>>>>>

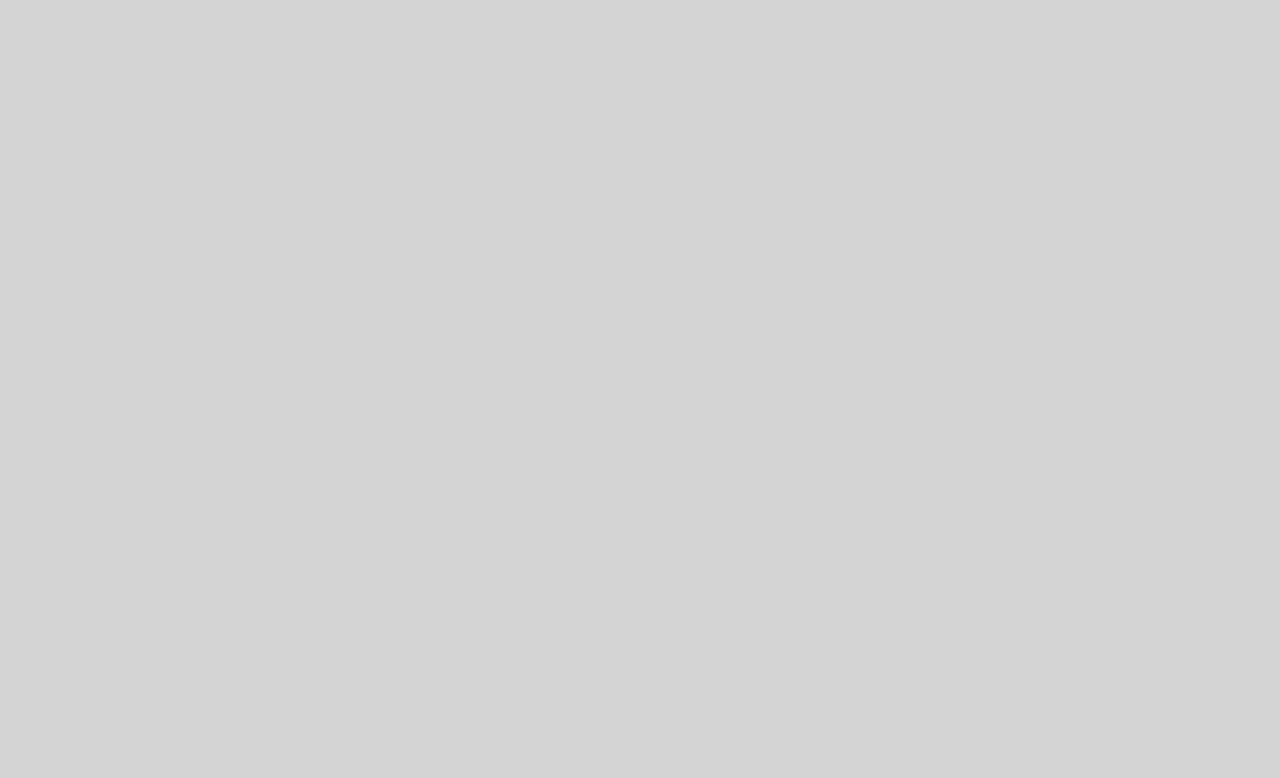
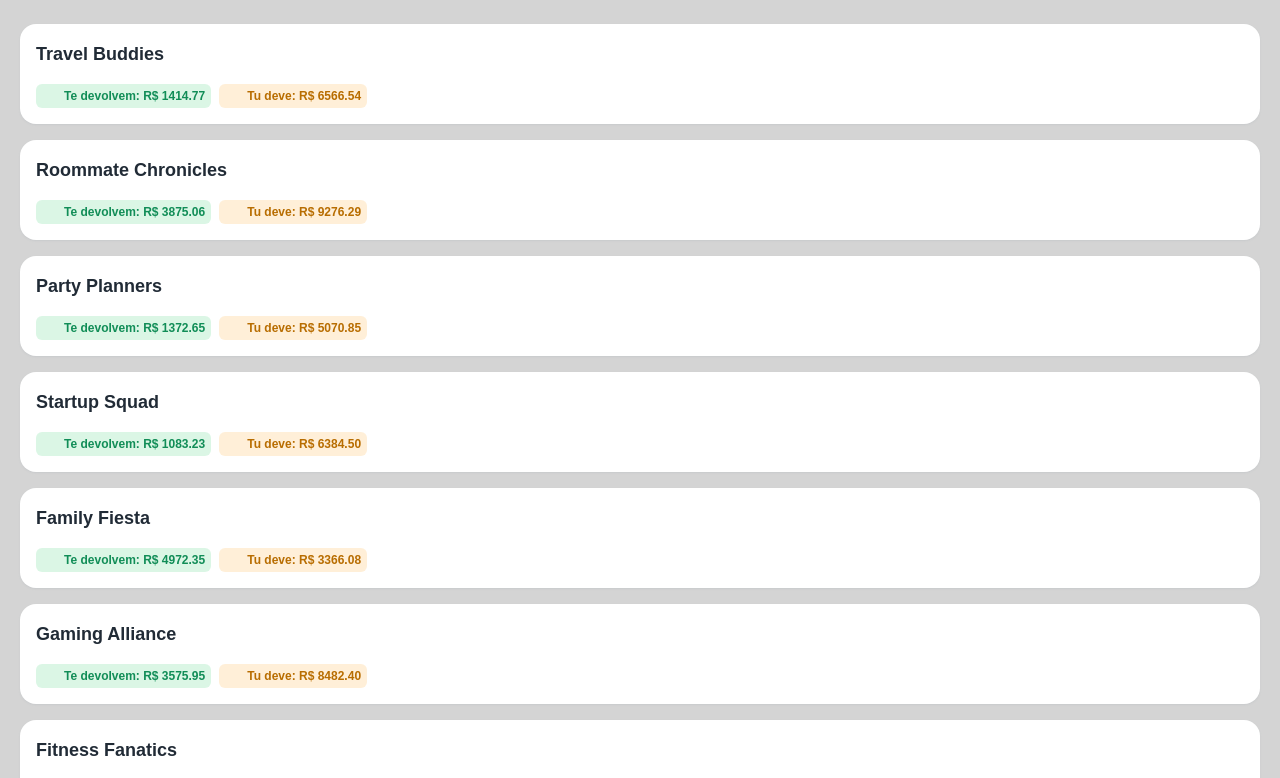
Before and after one commit to Grupo-de-TCP/INF01120_Grupo2, a React app in the folder front/: page /groups in a window 1280 px wide. Shown: the top 778 px of the page. Built offline with nearby package versions, Linux system fonts and the light colour scheme; no server answers; the HTML template or start-up script is replaced by a standard one.

Commit message:
some fixes and add groups

```diff
--- a/front/src/app/app.root.tsx
+++ b/front/src/app/app.root.tsx
@@ -1,10 +1,10 @@
 import { AppProvider } from "./app.provider"
-import { Layout } from "interface/core"
+import { AppRoutes } from "./app.routes"
 
 export const AppRoot = () => {
   return (
     <AppProvider>
-      <Layout/>
+      <AppRoutes/>
     </AppProvider>
   )
 }
--- /dev/null
+++ b/front/src/app/app.routes.tsx
@@ -0,0 +1,19 @@
+import React from "react"
+import { Navigate, useRoutes } from "react-router-dom"
+
+const GroupsModule = React.lazy(() => import("../interface/pages/groups/groups.module"))
+
+export const AppRoutes = () => {
+  const routes = useRoutes([
+    {
+      path: "/groups/*",
+      element: <GroupsModule />
+    },
+    {
+      path: "*",
+      element: <Navigate to="/groups" />
+    }
+  ])
+
+  return routes
+}
--- /dev/null
+++ b/front/src/fake-data/groups.ts
@@ -0,0 +1,63 @@
+const groupsData = [
+    {
+        "id": "6d80e0fe-f626-46f2-869a-dca860dc673b",
+        "title": "Travel Buddies",
+        "debt": 6566.54,
+        "dividend": 1414.77
+    },
+    {
+        "id": "72e97ded-e3c7-4a04-b153-a9fc3b0c2aa8",
+        "title": "Roommate Chronicles",
+        "debt": 9276.29,
+        "dividend": 3875.06
+    },
+    {
+        "id": "1578b5ef-75b2-4a89-80d6-0190da38aed5",
+        "title": "Party Planners",
+        "debt": 5070.85,
+        "dividend": 1372.65
+    },
+    {
+        "id": "4024149c-ae05-4caa-8aa5-d208e34c352e",
+        "title": "Startup Squad",
+        "debt": 6384.5,
+        "dividend": 1083.23
+    },
+    {
+        "id": "5c3f6044-bfe9-4ac8-b570-7a6e7ff1253f",
+        "title": "Family Fiesta",
+        "debt": 3366.08,
+        "dividend": 4972.35
+    },
+    {
+        "id": "3d1d6f13-e8f8-4897-8f86-24cda2577150",
+        "title": "Gaming Alliance",
+        "debt": 8482.4,
+        "dividend": 3575.95
+    },
+    {
+        "id": "81d83dfb-ea1b-4814-b457-45eb943aa207",
+        "title": "Fitness Fanatics",
+        "debt": 8983.74,
+        "dividend": 1483.72
+    },
+    {
+        "id": "fe74122f-4ee7-41c0-80db-7f63ca15020c",
+        "title": "Book Club Treasures",
+        "debt": 2070.62,
+        "dividend": 4857.77
+    },
+    {
+        "id": "9301fe85-4a4e-4fe6-899b-a2a74c5e76d4",
+        "title": "Foodie Adventures",
+        "debt": 7390.02,
+        "dividend": 949.62
+    },
+    {
+        "id": "bc8905df-a0dd-4837-bc55-1736f9fa4938",
+        "title": "Weekend Wanderers",
+        "debt": 4174.9,
+        "dividend": 1036.82
+    }
+]
+export default groupsData
--- /dev/null
+++ b/front/src/interface/components/group-card/group-card.component.tsx
@@ -0,0 +1,49 @@
+import { Card, Stack, Typography } from "@mui/material"
+import { Box } from "@mui/system"
+import { Label } from "../label"
+import { FAIcon } from "../fa-icon"
+
+interface GroupCardProps {
+  id: string,
+  title: string,
+  debt: number,
+  dividend: number,
+}
+
+export const GroupCard: React.FC<GroupCardProps> = ({
+  id,
+  title,
+  debt,
+  dividend,
+}) => {
+  return (
+    <Card>
+      <Stack p={2} gap={2}>
+        <Typography variant="h6" >
+          {title}
+        </Typography>
+        <Stack
+          direction="row"
+          gap={1}
+        >
+          {Boolean(dividend) && (
+            <Label
+              color="success"
+              startIcon={<FAIcon icon="money-bill" />}
+            >
+              Te devolvem: R$ {dividend.toFixed(2)}
+            </Label>
+          )}
+          {Boolean(debt) && (
+            <Label
+              color="warning"
+              startIcon={<FAIcon icon="circle-dollar-to-slot" />}
+            >
+              Tu deve:  R$ {debt.toFixed(2)}
+            </Label>
+          )}
+        </Stack>
+      </Stack>
+    </Card>
+  )
+}
--- /dev/null
+++ b/front/src/interface/components/label/index.ts
@@ -0,0 +1,3 @@
+export * from "./label.component";
+export * from "./label.styles";
+export * from "./label.types";
--- /dev/null
+++ b/front/src/interface/components/label/label.component.tsx
@@ -0,0 +1,49 @@
+import { forwardRef } from "react";
+
+import { useTheme } from "@mui/material/styles";
+import Box from "@mui/material/Box";
+
+import { StyledLabel } from "./label.styles";
+import { LabelProps } from "./label.types";
+
+// ----------------------------------------------------------------------
+
+export const Label = forwardRef<HTMLSpanElement, LabelProps>(
+  ({ children, color = "default", variant = "soft", startIcon, customColor, endIcon, sx, ...other }, ref) => {
+
+    const iconStyles = {
+      width: 16,
+      height: 'auto',
+      "& svg, img": { width: 1, height: 1, objectFit: "cover" },
+    };
+
+    return (
+      <StyledLabel
+        ref={ref}
+        ownerState={{ color, customColor, variant }}
+        sx={{
+          ...(startIcon && { pl: 0.75 }),
+          ...(endIcon && { pr: 0.75 }),
+          ...sx,
+        }}
+        {...other}
+      >
+        {startIcon && (
+          <Box className="NmLabel-start-icon" sx={{ mr: 0.75, ...iconStyles }}>
+            {" "}
+            {startIcon}{" "}
+          </Box>
+        )}
+
+        {children}
+
+        {endIcon && (
+          <Box className="NmLabel-end-icon" sx={{ ml: 0.75, ...iconStyles }}>
+            {" "}
+            {endIcon}{" "}
+          </Box>
+        )}
+      </StyledLabel>
+    );
+  },
+);
--- /dev/null
+++ b/front/src/interface/components/label/label.styles.ts
@@ -0,0 +1,123 @@
+import { Theme, alpha, darken, lighten, styled } from "@mui/material";
+import Box from "@mui/material/Box";
+
+import { LabelColor, LabelVariant } from "./label.types";
+import { BoxTypeMap } from "@mui/system";
+import { OverridableComponent } from "@mui/material/OverridableComponent";
+
+// ----------------------------------------------------------------------
+
+export const StyledLabel = styled<OverridableComponent<BoxTypeMap<{
+  ownerState: {
+    color: LabelColor;
+    customColor?: string;
+    variant: LabelVariant;
+  }
+}, 'div', Theme>>>(Box)(
+  ({
+    theme,
+    ownerState,
+  }) => {
+    const lightMode = theme.palette.mode === "light";
+
+    const filledVariant = ownerState.variant === "filled";
+
+    const outlinedVariant = ownerState.variant === "outlined";
+
+    const softVariant = ownerState.variant === "soft";
+
+    const defaultStyle = {
+      ...(ownerState.color === "default" &&
+        !ownerState.customColor && {
+        // FILLED
+        ...(filledVariant && {
+          color: lightMode ? theme.palette.common.white : theme.palette.grey[800],
+          backgroundColor: theme.palette.text.primary,
+        }),
+        // OUTLINED
+        ...(outlinedVariant && {
+          backgroundColor: "transparent",
+          color: theme.palette.text.primary,
+          border: `2px solid ${theme.palette.text.primary}`,
+        }),
+        // SOFT
+        ...(softVariant && {
+          color: theme.palette.text.secondary,
+          backgroundColor: alpha(theme.palette.grey[500], 0.16),
+        }),
+      }),
+    };
+
+    const customColorFlavors = ownerState.customColor
+      ? {
+        contrastText: "white",
+        dark: darken(ownerState.customColor, 0.5),
+        light: lighten(ownerState.customColor, 0.5),
+        main: ownerState.customColor,
+      }
+      : {};
+
+    const customColorStyle = {
+      ...(ownerState.customColor && {
+        // FILLED
+        ...(filledVariant && {
+          color: customColorFlavors.contrastText,
+          backgroundColor: customColorFlavors.main,
+        }),
+        // OUTLINED
+        ...(outlinedVariant && {
+          backgroundColor: "transparent",
+          color: customColorFlavors.main,
+          border: `2px solid ${customColorFlavors.main}`,
+        }),
+        // SOFT
+        ...(softVariant && {
+          color: customColorFlavors?.[lightMode ? "dark" : "light"],
+          backgroundColor: alpha(customColorFlavors.main!, 0.16),
+        }),
+      }),
+    };
+
+    const colorStyle = {
+      ...(ownerState.color !== "default" && {
+        // FILLED
+        ...(filledVariant && {
+          color: theme.palette[ownerState.color].contrastText,
+          backgroundColor: theme.palette[ownerState.color].main,
+        }),
+        // OUTLINED
+        ...(outlinedVariant && {
+          backgroundColor: "transparent",
+          color: theme.palette[ownerState.color].main,
+          border: `2px solid ${theme.palette[ownerState.color].main}`,
+        }),
+        // SOFT
+        ...(softVariant && {
+          color: theme.palette[ownerState.color][lightMode ? "dark" : "light"],
+          backgroundColor: alpha(theme.palette[ownerState.color].main, 0.16),
+        }),
+      }),
+    };
+
+    return {
+      height: 24,
+      lineHeight: 0,
+      borderRadius: 6,
+      cursor: "default",
+      alignItems: "center",
+      whiteSpace: "nowrap",
+      display: "inline-flex",
+      justifyContent: "center",
+      // textTransform: 'capitalize',
+      padding: theme.spacing(0, 0.75),
+      fontSize: theme.typography.pxToRem(12),
+      fontWeight: theme.typography.fontWeightBold,
+      transition: theme.transitions.create("all", {
+        duration: theme.transitions.duration.shorter,
+      }),
+      ...defaultStyle,
+      ...customColorStyle,
+      ...colorStyle,
+    };
+  },
+);
--- /dev/null
+++ b/front/src/interface/pages/groups/groups.module.tsx
@@ -0,0 +1,18 @@
+import { lazy } from "react"
+import { useRoutes } from "react-router-dom"
+
+const ListGroupPage = lazy(() => import("./list/list-group.page"))
+
+const GroupsModule = () => {
+
+  const routes = useRoutes([
+    {
+      path: "/",
+      element: <ListGroupPage />
+    }
+  ])
+
+  return routes
+}
+
+export default GroupsModule
--- /dev/null
+++ b/front/src/interface/pages/groups/list/list-group.page.tsx
@@ -0,0 +1,23 @@
+import { Stack } from "@mui/material"
+import groupsData from "fake-data/groups"
+import { GroupCard } from "interface/components/group-card/group-card.component"
+
+
+
+const ListGroupPage = () => {
+  return (
+    <Stack px={2.5} py={3} gap={2}>
+      {groupsData.map(gp => (
+        <GroupCard
+          key={gp.id}
+          id={gp.id}
+          title={gp.title}
+          debt={gp.debt}
+          dividend={gp.dividend}
+        />
+      ))}
+    </Stack>
+  )
+}
+
+export default ListGroupPage
```
Also changed, not shown: front/src/interface/components/label/label.types.ts (added, +20 -0 lines), front/src/interface/core/index.tsx (deleted, +0 -10 lines).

<<<<<

AIM OF THE TASK -
Where a line of the entries contains "Stack", report that line.

EXERCISE SOLUTION -
+import { Card, Stack, Typography } from "@mui/material"
+      <Stack p={2} gap={2}>
+        <Stack
+        </Stack>
+      </Stack>
+import { Stack } from "@mui/material"
+    <Stack px={2.5} py={3} gap={2}>
+    </Stack>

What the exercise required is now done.